Improving students' long-term knowledge retention through personalized review

Psychol Sci. 2014 Mar;25(3):639-47. doi: 10.1177/0956797613504302. Epub 2014 Jan 20.


Human memory is imperfect; thus, periodic review is required for the long-term preservation of knowledge and skills. However, students at every educational level are challenged by an ever-growing amount of material to review and an ongoing imperative to master new material. We developed a method for efficient, systematic, personalized review that combines statistical techniques for inferring individual differences with a psychological theory of memory. The method was integrated into a semester-long middle-school foreign-language course via retrieval-practice software. Using a cumulative exam administered after the semester's end, we compared time-matched review strategies and found that personalized review yielded a 16.5% boost in course retention over current educational practice (massed study) and a 10.0% improvement over a one-size-fits-all strategy for spaced study.

Keywords: Bayesian modeling; adaptive scheduling; classroom education; declarative memory; educational psychology; individual differences; long-term memory; spacing effect.

Publication types

  • Research Support, Non-U.S. Gov't
  • Research Support, U.S. Gov't, Non-P.H.S.

MeSH terms

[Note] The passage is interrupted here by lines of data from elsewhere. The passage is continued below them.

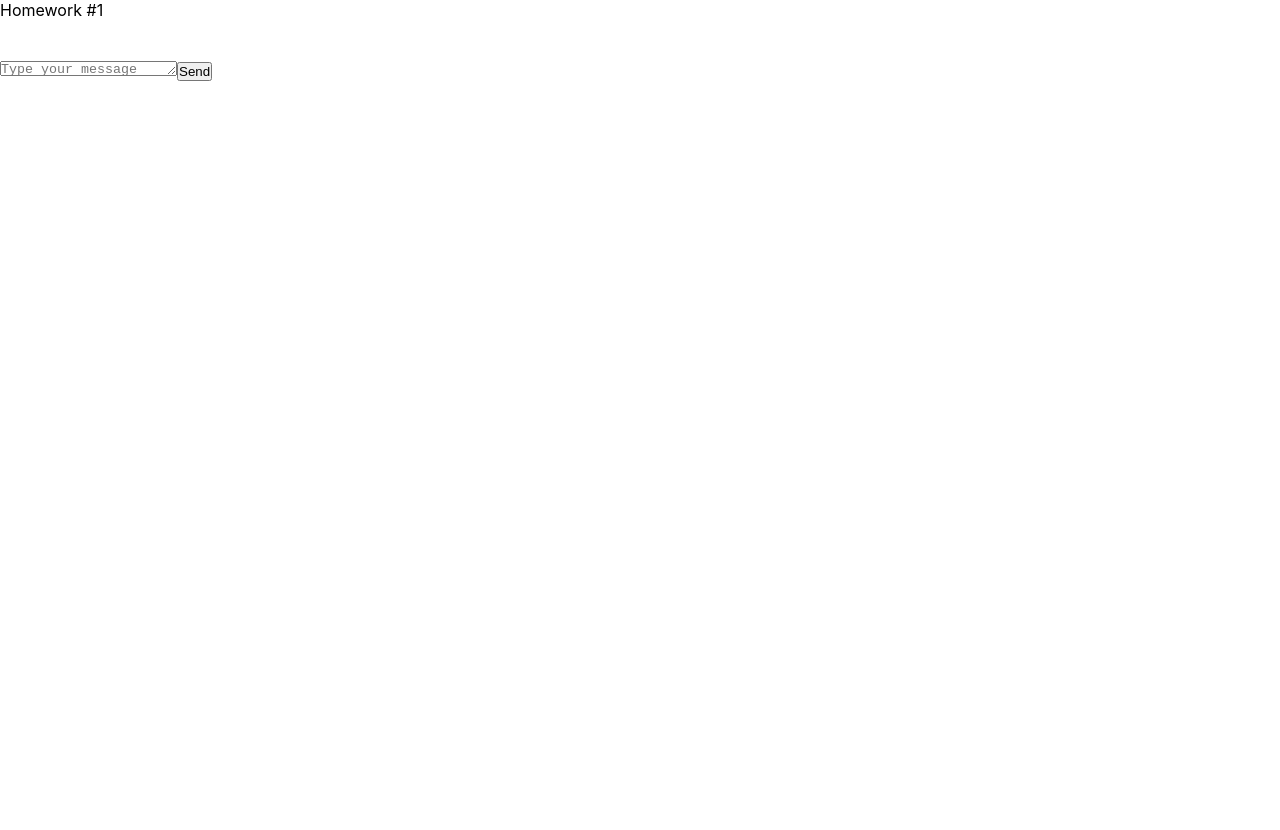
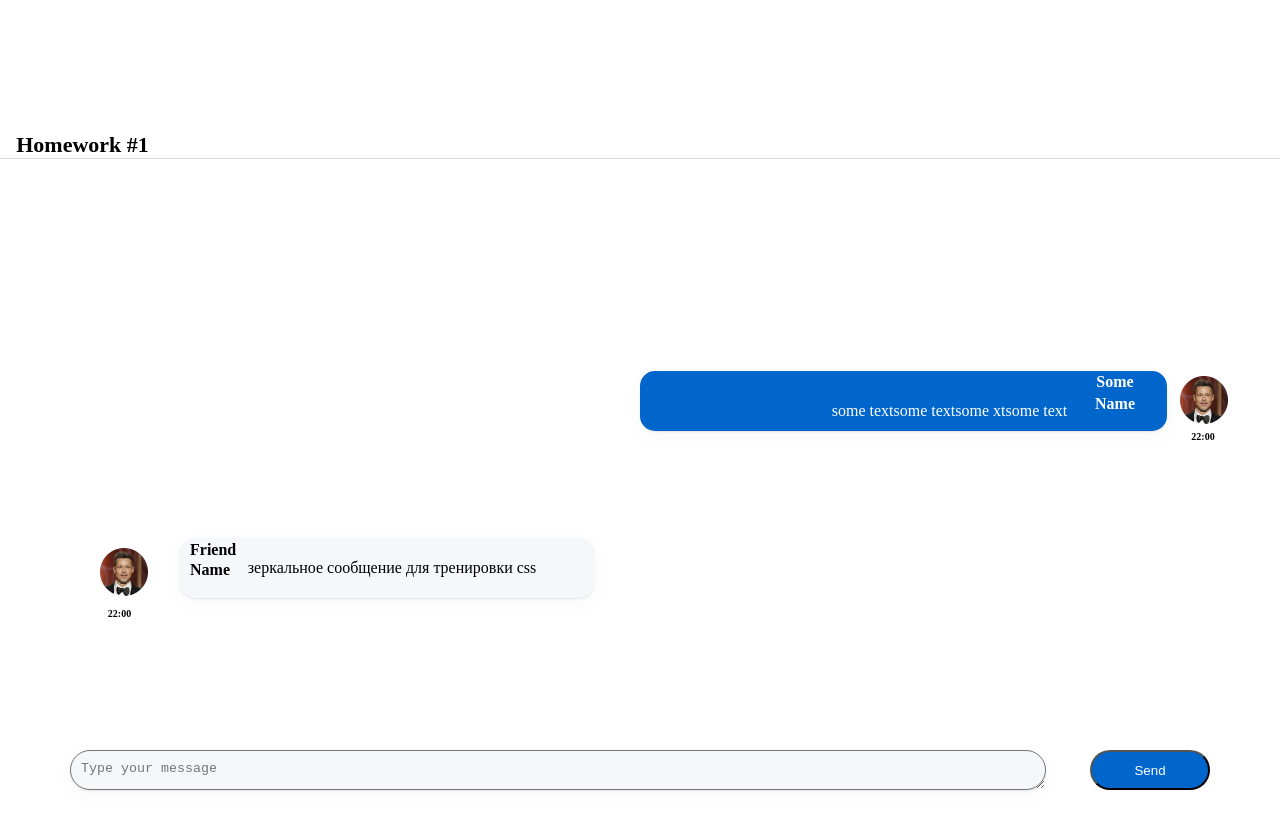
Before and after one commit to IvanovMike2023/dz, a React (Create React App) app: page / in a window 1280 px wide. Shown: the top 830 px of the page. Before the commit the page ends 800 px from the top, so only its background shows below. Built offline with nearby package versions, Linux system fonts and the light colour scheme.

Commit message:
home work1

```diff
--- a/package.json
+++ b/package.json
@@ -1,6 +1,6 @@
 {
   "name": "hws2",
-  "homepage": "https://github.com/IvanovMike2023/dz.git",
+  "homepage": "https://IvanovMike2023.github.io/dz.git",
   "version": "0.1.0",
   "private": true,
   "dependencies": {
--- a/src/index.css
+++ b/src/index.css
@@ -18,3 +18,13 @@ code {
     font-family: source-code-pro, Menlo, Monaco, Consolas, 'Courier New',
     monospace;
 }
+#hw1{
+    position: relative;
+    width: 1280px;
+    height: 373px;
+    left: 0px;
+    top: 131px;
+    text-align: center;
+    margin: auto;
+
+}
--- a/src/s1-main/App.module.css
+++ b/src/s1-main/App.module.css
@@ -1,11 +1,33 @@
 .App {
     --header_height: 60px;
+
 }
 
 .hw {
-
+    position: relative;
+    margin: auto;
+    width: 1280px;
+    height: 720px;
+    border-top: 1px #D9D9D9 solid;
+    background: #FFFFFF;
 }
 
 .hwTitle {
 
+    width: 165px;
+    height: 27px;
+    left: 70px;
+    top: 131px;
+    color: black;
+    font-family: 'Montserrat';
+    font-style: normal;
+    font-weight: 600;
+    font-size: 22px;
+    line-height: 27px;
+    /* identical to box height */
 }
+
+.textarea {
+    position: absolute;
+    top: 300px;
+}
--- a/src/s2-homeworks/hw01/HW1.tsx
+++ b/src/s2-homeworks/hw01/HW1.tsx
@@ -1,5 +1,5 @@
 import React from 'react'
-import Message from './message/Message'
+import Message, {MessageType} from './message/Message'
 import MessageSender from './message-sender/MessageSender'
 import s2 from '../../s1-main/App.module.css'
 import FriendMessage from './friend-message/FriendMessage'
@@ -14,7 +14,7 @@ import avatar from './avatar.png'
 * */
 
 // нужно создать правильный тип вместо any
-export type MessageType = any
+
 
 // структуру объекта не менять
 export const message0: MessageType = {
@@ -24,7 +24,7 @@ export const message0: MessageType = {
         name: 'Some Name',  // можно менять
     },
     message: {
-        text: 'some textsome textsome textsome textsome textsome textsome text', // можно менять
+        text: 'some textsome textsome xtsome text', // можно менять
         time: '22:00', // можно менять
     },
 }
@@ -50,8 +50,7 @@ const HW1 = () => {
                     <Message message={message0} />
                     <FriendMessage message={friendMessage0} />
                 </div>
-
-                {/*для автоматической проверки дз (не менять)*/}
+                {/*для автоматической проверки дз (не менять)                <FriendMessage message={friendMessage0} />*/}
                 <MessageSender M={Message} />
             </div>
         </div>
--- a/src/s2-homeworks/hw01/friend-message/FriendMessage.module.css
+++ b/src/s2-homeworks/hw01/friend-message/FriendMessage.module.css
@@ -1,17 +1,39 @@
 .friendMessage {
+    position: relative;
+    width: 462px;
+    height: 77px;
+    left: 80px;
+    top: 299px;
 
 }
 
 .friendImageAndText {
+    position: absolute;
+    width: 414px;
+    height: 60px;
+    left: 100px;
+    border-radius: 15px;
+
+    background: #F5F7FB;
+    box-shadow: 0px 5px 20px rgba(29, 33, 38, 0.03), 0px 1px 2px rgba(29, 33, 38, 0.1);
 
 }
 
 .friendImageAndText img {
-
+    position: absolute;
+    width: 48px;
+    height: 48px;
+    left: -80px;
+    top: 10px;
+}
+.friendImageAndText:hover{
+    outline: 5px solid  #77C5FE ;
 }
 
 .friendText {
 
+    position: absolute;
+    left: 65px;
 }
 
 .friendText:after {
@@ -19,13 +41,50 @@
 }
 
 .friendName {
+    position: absolute;
+    width: 35px;
+    height: 20px;
+    left: -55px;
+    top: 2px;
+
+    font-family: 'Montserrat';
+    font-style: normal;
+    font-weight: 600;
+    font-size: 16px;
+    line-height: 20px;
+    /* identical to box height */
+
+
+    color: #000000;
 
 }
 
 .friendMessageText {
+    position: absolute;
+    width: 374px;
+    height: 20px;
+    left: -40px;
+    top: 20px;
+
+    font-family: 'Montserrat';
+    font-style: normal;
+    font-weight: 400;
+    font-size: 16px;
+    line-height: 20px;
 
 }
 
 .friendTime {
+    position: absolute;
+    width: 29px;
+    height: 12px;
+    top: 70px;
+    left: 25px;
+    font-family: 'Montserrat';
+    font-style: normal;
+    font-weight: 600;
+    font-size: 10px;
+    line-height: 12px;
 
+    color: #000000;
 }
--- a/src/s2-homeworks/hw01/friend-message/FriendMessage.tsx
+++ b/src/s2-homeworks/hw01/friend-message/FriendMessage.tsx
@@ -2,7 +2,25 @@ import React from 'react'
 import s from './FriendMessage.module.css'
 
 // создать тип вместо any и отобразить приходящие данные
-const FriendMessage = (props: any) => {
+export type MessageProps = {
+    text: string,
+    time: string
+}
+type UserProps = {
+    avatar: any,
+    name: string
+}
+export type MessageType = {
+    id: number,
+    user: UserProps,
+    message: MessageProps
+}
+
+export type MessagePropsType = {
+    message: MessageType
+}
+
+const FriendMessage: React.FC<MessagePropsType> = (props) => {
     return (
         <div
             id={'hw1-friend-message-' + props.message.id}
@@ -12,7 +30,7 @@ const FriendMessage = (props: any) => {
                 <img
                     id={'hw1-friend-avatar-' + props.message.id}
                     // создаёт студент
-
+                    src={props.message.user.avatar}
                     //
                 />
                 <div className={s.friendText}>
@@ -20,7 +38,7 @@ const FriendMessage = (props: any) => {
                         id={'hw1-friend-name-' + props.message.id}
                         className={s.friendName}
                     >
-                        {/*создаёт студент*/}
+                        {props.message.user.name}
 
                         {/**/}
                     </div>
@@ -28,7 +46,8 @@ const FriendMessage = (props: any) => {
                         id={'hw1-friend-text-' + props.message.id}
                         className={s.friendMessageText}
                     >
-                        {/*создаёт студент*/}
+                        {props.message.message.text}
+
 
                         {/**/}
                     </pre>
@@ -38,7 +57,7 @@ const FriendMessage = (props: any) => {
                 id={'hw1-friend-time-' + props.message.id}
                 className={s.friendTime}
             >
-                {/*создаёт студент*/}
+                {props.message.message.time}
 
                 {/**/}
             </div>
--- a/src/s2-homeworks/hw01/message-sender/MessageSender.module.css
+++ b/src/s2-homeworks/hw01/message-sender/MessageSender.module.css
@@ -1,18 +1,44 @@
 .sendForm {
+    position: relative;
+    top: 432px;
 
 }
 
 .textarea {
+    position: absolute;
+    width: 976px;
+    min-height: 40px;
+    left: 70px;
+    top: 2px;
+
+    background: #F5F7FB;
+    box-shadow: 0px 5px 20px rgba(29, 33, 38, 0.03), 0px 1px 2px rgba(29, 33, 38, 0.1);
+    border-radius: 20px;
+}
+
+.textarea::placeholder {
+    position: absolute;
+    top: 10px;
+    left: 10px;
+}
+
+.button {
+    position: absolute;
+    width: 120px;
+    height: 40px;
+    left: 1090px;
+    top: 2px;
+    color: #FFFFFF;
+    background: #0066CC;
+    border-radius: 20px;
+}
+
+.button:hover {
+outline: 5px solid  #77C5FE ;
+
 
 }
 
-.button {
-
-}
-
-.button:hover {
-
-}
 .button:active {
 
 }
--- a/src/s2-homeworks/hw01/message/Message.module.css
+++ b/src/s2-homeworks/hw01/message/Message.module.css
@@ -1,16 +1,40 @@
 .message {
+    position: relative;
+    left: 635px;
+    width: 527px;
+    height: 60px;
+    top: 192px;
+    margin-top: 20px;
 
 }
 
 .imageAndText {
+    position: absolute;
+    width: 527px;
+    height: 60px;
+    left: 5px;
+    border-radius: 15px;
+
+    background: #0066CC;
+    box-shadow: 0px 5px 20px rgba(29, 33, 38, 0.03), 0px 1px 2px rgba(29, 33, 38, 0.1);
+
 
 }
-
+.imageAndText:hover{
+    outline: 5px solid  #77C5FE ;
+}
 .imageAndText img {
-
+    position: absolute;
+    left: 540px;
+    width: 48px;
+    height: 48px;
+    top: 5px;
 }
 
 .text {
+    position: absolute;
+    left: 65px;
+
 
 }
 
@@ -19,13 +43,46 @@
 }
 
 .name {
+    position: absolute;
+    width: 40px;
+    height: 22px;
+    left: 390px;
+    top: 0px;
+
+    font-family: 'Montserrat';
+    font-style: normal;
+    font-weight: 600;
+    font-size: 16px;
+    line-height: 22px;
+    color: #FFFFFF;
 
 }
 
 .messageText {
-
+    position: absolute;
+    width: 489px;
+    height: 20px;
+    left: 0px;
+    top: 30px;
+    font-family: 'Montserrat';
+    font-style: normal;
+    font-weight: 400;
+    font-size: 16px;
+    line-height: 20px;
+    /* identical to box height */
+    color: #FFFFFF;
 }
 
 .time {
+    position: absolute;
+    width: 26px;
+    height: 12px;
+    left: 555px;
+    top: 60px;
 
+    font-family: 'Montserrat';
+    font-style: normal;
+    font-weight: 600;
+    font-size: 10px;
+    line-height: 12px;
 }
--- a/src/s2-homeworks/hw01/message/Message.tsx
+++ b/src/s2-homeworks/hw01/message/Message.tsx
@@ -2,35 +2,50 @@ import React from 'react'
 import s from './Message.module.css'
 
 // нужно создать правильный тип вместо any
-export type MessagePropsType = any
+export type MessageProps = {
+    text: string,
+    time: string
+}
+type UserProps = {
+    avatar: any,
+    name: string
+}
+export type MessageType = {
+    id: number,
+    user: UserProps,
+    message: MessageProps
+}
+
+export type MessagePropsType = {
+    message: MessageType
+}
 
 // нужно отобразить приходящие данные
-const Message = (props: MessagePropsType) => {
+const Message: React.FC<MessagePropsType> = (props) => {
     return (
         <div id={'hw1-message-' + props.message.id} className={s.message}>
             <div className={s.imageAndText}>
                 <img
                     id={'hw1-avatar-' + props.message.id}
                     // создаёт студент
-
+                    src={props.message.user.avatar}
                     //
                 />
                 <div className={s.text}>
                     <div id={'hw1-name-' + props.message.id} className={s.name}>
                         {/*создаёт студент*/}
 
-                        {/**/}
+                        {props.message.user.name}
                     </div>
                     <pre id={'hw1-text-' + props.message.id} className={s.messageText}>
-                        {/*создаёт студент*/}
 
+                        {props.message.message.text}
                         {/**/}
                     </pre>
                 </div>
             </div>
             <div id={'hw1-time-' + props.message.id} className={s.time}>
-                {/*создаёт студент*/}
-
+                {props.message.message.time}
                 {/**/}
             </div>
         </div>
```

  • Adolescent
  • Bayes Theorem
  • Child
  • Education / methods*
  • Humans
  • Individuality
  • Knowledge
  • Language
  • Memory, Long-Term*
  • Retention, Psychology*
  • Software
  • Test Taking Skills*
  • Time Factors